Material to process below:

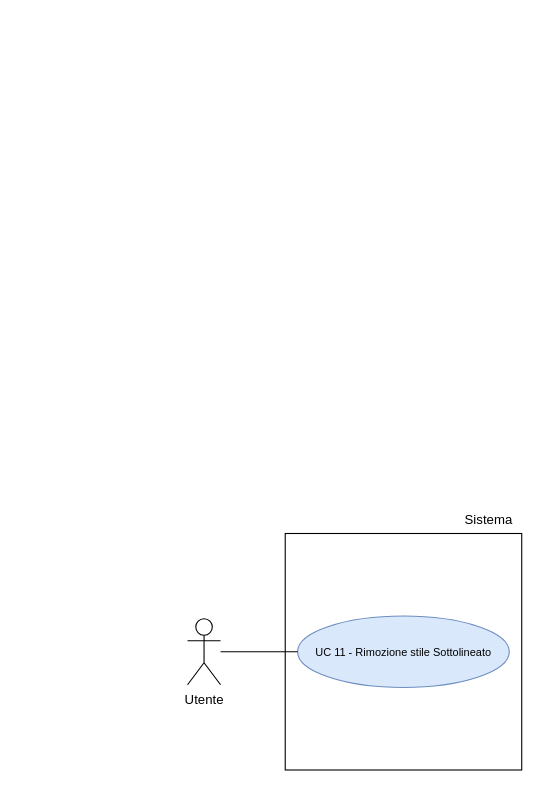
The draw.io diagram RTB/doc_esterna/analisi-dei-requisiti/assets/draw.io/UC11.drawio in thebitless-group-swe/thebitless.github.io, before the edit. Source tidied: cells renumbered, new cells numbered last; positions are measured from the earlier drawing's top-left corner, leaving out a move shared by most shapes. Both pictures are drawn from the tidied source at 110%, with x=0, y=0 at pixel (187, 503).
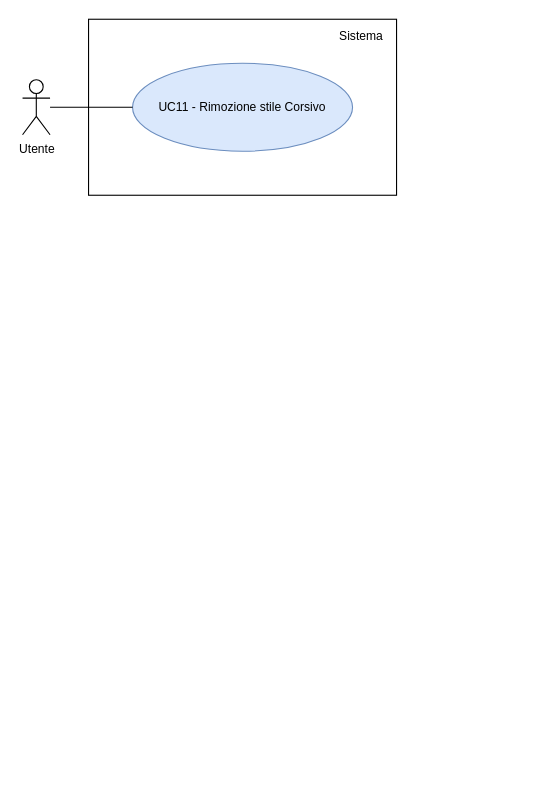
After the change.

Change to the diagram source:
```diff
@@
 <mxGraphModel>
   <root>
     <mxCell id="0" />
     <mxCell id="1" parent="0" />
-    <mxCell id="2" value="Utente" style="shape=umlActor;verticalLabelPosition=bottom;verticalAlign=top;html=1;outlineConnect=0;" parent="1" vertex="1">
-      <mxGeometry y="105" width="30" height="60" as="geometry" />
+    <mxCell id="2" value="Utente" style="shape=umlActor;verticalLabelPosition=bottom;verticalAlign=top;html=1;outlineConnect=0;fontSize=11;" parent="1" vertex="1">
+      <mxGeometry x="-150" y="-385" width="25" height="50" as="geometry" />
     </mxCell>
-    <mxCell id="3" style="whiteSpace=wrap;html=1;" parent="1" vertex="1">
-      <mxGeometry x="88.8" y="27.5" width="215" height="215" as="geometry" />
-    </mxCell>
+    <mxCell id="7" style="rounded=0;whiteSpace=wrap;html=1;strokeWidth=1;" parent="1" vertex="1">
+      <mxGeometry x="-90" y="-440" width="280" height="160" as="geometry" />
+    </mxCell>
-    <mxCell id="4" value="Sistema" style="text;html=1;whiteSpace=wrap;strokeColor=none;fillColor=none;align=center;verticalAlign=middle;rounded=0;" parent="1" vertex="1">
-      <mxGeometry x="243.8" width="60" height="30" as="geometry" />
+    <mxCell id="4" value="Sistema" style="text;html=1;whiteSpace=wrap;strokeColor=none;fillColor=none;align=right;verticalAlign=middle;fontSize=11;" parent="1" vertex="1">
+      <mxGeometry x="110" y="-435" width="70" height="20" as="geometry" />
     </mxCell>
-    <mxCell id="5" value="UC 11 - Rimozione stile Sottolineato" style="ellipse;whiteSpace=wrap;html=1;fillColor=#dae8fc;strokeColor=#6c8ebf;fontSize=10;" parent="1" vertex="1">
-      <mxGeometry x="100" y="102.5" width="192.5" height="65" as="geometry" />
-    </mxCell>
-    <mxCell id="6" style="edgeStyle=none;rounded=0;jettySize=auto;html=1;endArrow=none;endFill=0;" parent="1" edge="1" source="2" target="5">
-      <mxGeometry relative="1" as="geometry" />
-    </mxCell>
+    <mxCell id="8" value="UC11 - Rimozione stile Corsivo" style="ellipse;whiteSpace=wrap;html=1;fillColor=#dae8fc;strokeColor=#6c8ebf;fontSize=11;" parent="1" vertex="1">
+      <mxGeometry x="-50" y="-400" width="200" height="80" as="geometry" />
+    </mxCell>
+    <mxCell id="9" style="edgeStyle=none;rounded=0;jettySize=auto;html=1;endArrow=none;endFill=0;" parent="1" edge="1" source="2" target="8">
+      <mxGeometry relative="1" as="geometry" />
+    </mxCell>
   </root>
 </mxGraphModel>
```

End of Material to process.

#### [Work to complete]
Lines containing the string "strokeColor" are the ones to copy from the entries above.

#### [Output of the task]
-    <mxCell id="4" value="Sistema" style="text;html=1;whiteSpace=wrap;strokeColor=none;fillColor=none;align=center;verticalAlign=middle;rounded=0;" parent="1" vertex="1">
+    <mxCell id="4" value="Sistema" style="text;html=1;whiteSpace=wrap;strokeColor=none;fillColor=none;align=right;verticalAlign=middle;fontSize=11;" parent="1" vertex="1">
-    <mxCell id="5" value="UC 11 - Rimozione stile Sottolineato" style="ellipse;whiteSpace=wrap;html=1;fillColor=#dae8fc;strokeColor=#6c8ebf;fontSize=10;" parent="1" vertex="1">
+    <mxCell id="8" value="UC11 - Rimozione stile Corsivo" style="ellipse;whiteSpace=wrap;html=1;fillColor=#dae8fc;strokeColor=#6c8ebf;fontSize=11;" parent="1" vertex="1">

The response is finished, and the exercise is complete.